.. Where Kubernetes differs from Borg is that it is fully portable: it runs on AWS, it runs on Azure, it runs on the Google Cloud Platform, it runs on on-premise infrastructure, you can even run it in your house.
.. the potential impact of Kubernetes specifically and container-based development broadly is to make irrelevant which infrastructure provider you use. No wonder it is one of the fastest growing open-source projects of all time: there is no lock-in.
.. its reliance on links instead of simply page content — meant that as the web got bigger Google, unlike its competitors, got better.
.. when you can access any service, whether that be news or car-sharing or hotels or video or search etc., the one that is the best will not only win initially but will see its advantages compound.
.. Kubernetes was Google’s attempt to effectively build a browser on top of cloud infrastructure and thus decrease switching costs
.. superior machine learning offerings can not only be a differentiator but a sustainable one: being better will attract more customers and thus more data, and data is the fuel by which machine learning improvement comes about. And it is because of data that Google is AWS’ biggest threat in the cloud.
.. in TensorFlow and Monetizing Intellectual Property Google’s willingness to share its approach was an implicit admission that its superior data and processing infrastructure was a sustainable advantage.
.. the creation of the Google Cloud Machine Learning group .. they are tasked with productizing Google’s machine learning capabilities.
.. it’s often easier to change the rules of competition than to change your fundamental nature as a company.
.. a new business model — sales versus ads — and build up the sort of organization that is necessary for not just sales but also enterprise support.
.. Microsoft is likely to prove particularly formidable in this regard: not only has the company engaged in years of research, but the company also has experience productizing technology for business specifically; Google’s longstanding consumer focus may at times be a handicap. And as popular as Kubernetes may be broadly, it’s concerning that Google is not yet eating its own dog food.
(open source, or whatever you want to call it): the economics of it, like anything else, are rooted in scarcity, and if you don’t have a bit of that scarcity yourself, you have a lot less leverage
.. Market economies work via the exchange of scarce goods and services. If you have nothing to trade, you have nothing. Now, free software is worth something. Worth a great deal – that is beyond the shadow of a doubt. But since anyone can make a copy, there is no scarcity – once it’s out there, you can’t trade for it.

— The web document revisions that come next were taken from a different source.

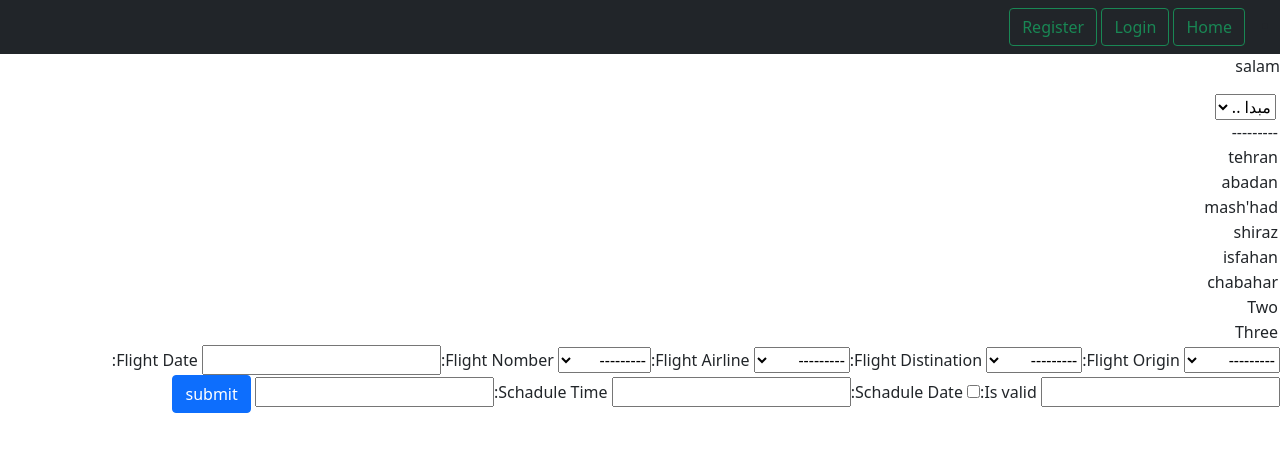
After one commit to Milad-Nazari/Flight-Schedule-, a Django app: page /add_Schadule/ in a window 1280 px wide. The commit adds this page. Shown: the top 452 px of the page. Run offline with Django 3.2, Linux system fonts and the light colour scheme.

Commit message:
version 1

```diff
--- /dev/null
+++ b/First/forms.py
@@ -0,0 +1,8 @@
+from django import forms
+from django.forms import fields
+from .models import Flight
+
+class AddSchaduleForm(forms.ModelForm):
+    class Meta:
+        model = Flight
+        fields =('Flight_Origin','Flight_Distination','Flight_Airline','Flight_Nomber','Flight_Date','is_valid','schadule_Date','schadule_Time',)
--- a/First/models.py
+++ b/First/models.py
@@ -2,7 +2,9 @@ from django.db import models
 from django.contrib.auth.models import User
 from django.db.models.base import Model
 from django.db.models.enums import Choices
+from django.db.models.fields import BooleanField
 from django.db.models.fields.related import create_many_to_many_intermediary_model
+from django.forms import widgets
 
 class Flight(models.Model):
     iranair = 'IR'
@@ -32,6 +34,8 @@ class Flight(models.Model):
     shiraz='SYZ'
     kermanshah='KSH'
     mashhad='MHD'
+
+    is_valid='باطل'
     City=[
         (tehran,'tehran'),
         (abadan,'abadan'),
@@ -47,7 +51,7 @@ class Flight(models.Model):
         (varesh,'varesh'),(flypersia,'flypersia'),
 
     ]
-    Flight_Origin = models.CharField(max_length=30,choices=City)
+    Flight_Origin = models.CharField(max_length=30,choices=City,)
     Flight_Distination = models.CharField(max_length=30,choices=City)
     Flight_Airline = models.CharField(max_length=10,choices=Airline)
     Flight_Nomber = models.CharField(max_length=10)
@@ -55,6 +59,10 @@ class Flight(models.Model):
     Flight_Time = models.TimeField()
     created = models.DateTimeField(auto_now_add=True)
     slug = models.SlugField(blank=True,null=True)
+    is_valid = BooleanField(default=False)
+    schadule_Date = models.DateField()
+    schadule_Time = models.TimeField()
+
 
     def __str__(self):
         return f'{self.Flight_Nomber} {self.Flight_Origin} to {self.Flight_Distination} in {self.Flight_Date} at {self.Flight_Time} '
--- /dev/null
+++ b/First/templates/First/add_schadule.html
@@ -0,0 +1,31 @@
+{% extends 'base.html' %}
+
+
+{% block title %} Add Schadule {% endblock %}
+
+{% block content %}
+<a>salam</a>
+
+    <div class="fomr form-body">
+        <form action="" class="post">
+            {% csrf_token %}
+
+            <label class="mr-sm-2" for="inlineFormCustomSelect"></label>
+            <select class="custom-select mr-sm-2" id="inlineFormCustomSelect">
+                <option selected>مبدا ..</option>
+                <option value="1">{{ form.Flight_Origin }}</option>
+                <option value="2">Two</option>
+                <option value="3">Three</option>
+              </select>
+            {{ form.Flight_Origin }}
+            {{form}}
+            <input type="submit" value="submit" class="btn btn-primary">
+
+
+        </form>
+
+
+    </div>
+
+
+{% endblock %}
--- a/First/templates/First/schadule.html
+++ b/First/templates/First/schadule.html
@@ -4,8 +4,8 @@
 
 
 {% block content %}
-<div class="btn btn-primary">
-    <a>
+<div >
+    <a class="btn btn-primary" href="{% url 'first:add_Schadule' %}">
         ثبت تغییرات
     </a>
 </div>
--- a/First/urls.py
+++ b/First/urls.py
@@ -6,5 +6,6 @@ app_name = 'first'
 urlpatterns = [
     path('',views.schaduleHome.as_view(),name='index'),
     path('flight_detail/<int:flight_id>/',views.DetailFlight,name='flight_detail'),
+    path('add_Schadule/',views.add_Schadule,name='add_Schadule')
     # path('Flight_Detail/<str:origin>/<str:distination>/<int:nomber>/<date')
 ]
--- a/First/views.py
+++ b/First/views.py
@@ -4,6 +4,7 @@ from django.views.generic.list import ListView
 from First.models import Flight
 from django.views.generic import DetailView
 from .models import Flight
+from .forms import AddSchaduleForm
 
 
 
@@ -18,3 +19,10 @@ def DetailFlight(request,flight_id):
     flight = get_object_or_404(Flight,pk=flight_id)
 
     return render(request,'First/detail_schadule.html',{'flight':flight})
+
+def add_Schadule(request):
+    if request.method == 'POST':
+        pass
+    else:
+        form = AddSchaduleForm()
+    return render(request,'First/add_Schadule.html', {'form':form} )
```
Also changed, not shown: First/migrations/0007_auto_20211102_1251.py (added), db.sqlite3.
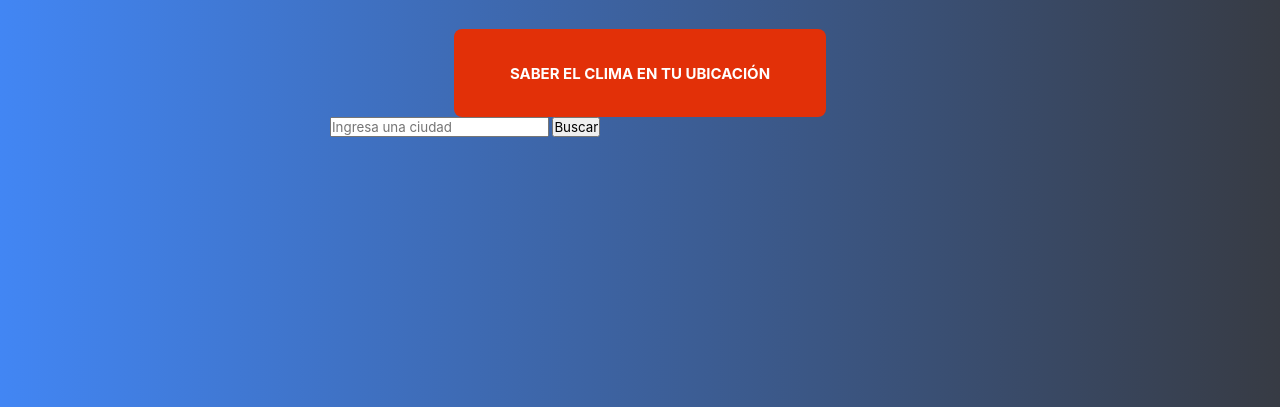
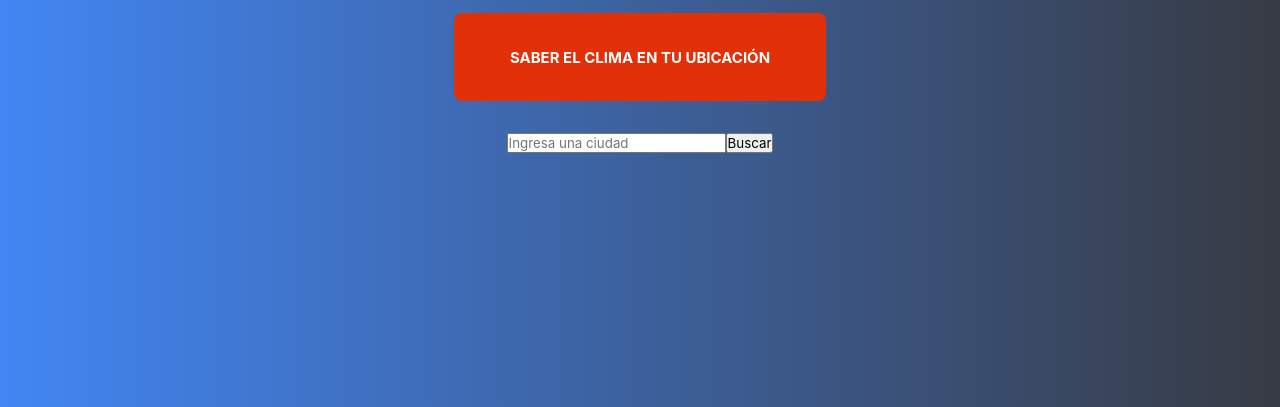
Before and after one commit to Maycol-Knight/AppClima, a plain HTML site: page index.html in a window 1280 px wide. Shown: the part 393-800 px from the top of the page. Drawn offline with Linux system fonts and the light colour scheme.

```diff
--- a/css/index.css
+++ b/css/index.css
@@ -64,26 +64,8 @@
     color: white;
     font-weight: 700;
 }
-/* .wrapperBox :nth-child(1) {
-    background-color: rgba(0, 0, 0, 0.767);
-    color: azure;
+.wrapperInput {
+    display: flex;
+    justify-content: center;
+    margin-top: 2rem;
 }
-
-.wrapperBox :nth-child(2) {
-    background-color: darkslateblue;
-    color: azure;
-} */
-/* #caja1{
-    background-color: rgba(0, 0, 0, 0.767);
-    color: azure;
-} */
-
-/* #caja2{
-    background-color: darkslateblue;
-    color: azure;
-} */
-/*
-#caja3{
-    background-color: #2ab2ea;
-    color: azure;
-} */
```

.. If you’re writing free code that will simply become a cog in their proprietary system, the actual money comes from the scarcity they have created, so while you may be writing free software, in one sense, you’re simply offloading the burden of creating scarcity to someone else, who is then able to pay you for your time. The other possibility is that your client works in the “real world” of scarcity directly – they sell books or beer or cars or something else where the product is, by its nature inherently scarse.
.. to make money at something in the long run, you are going to have to find and sell a product that people cannot effortlessly get for free.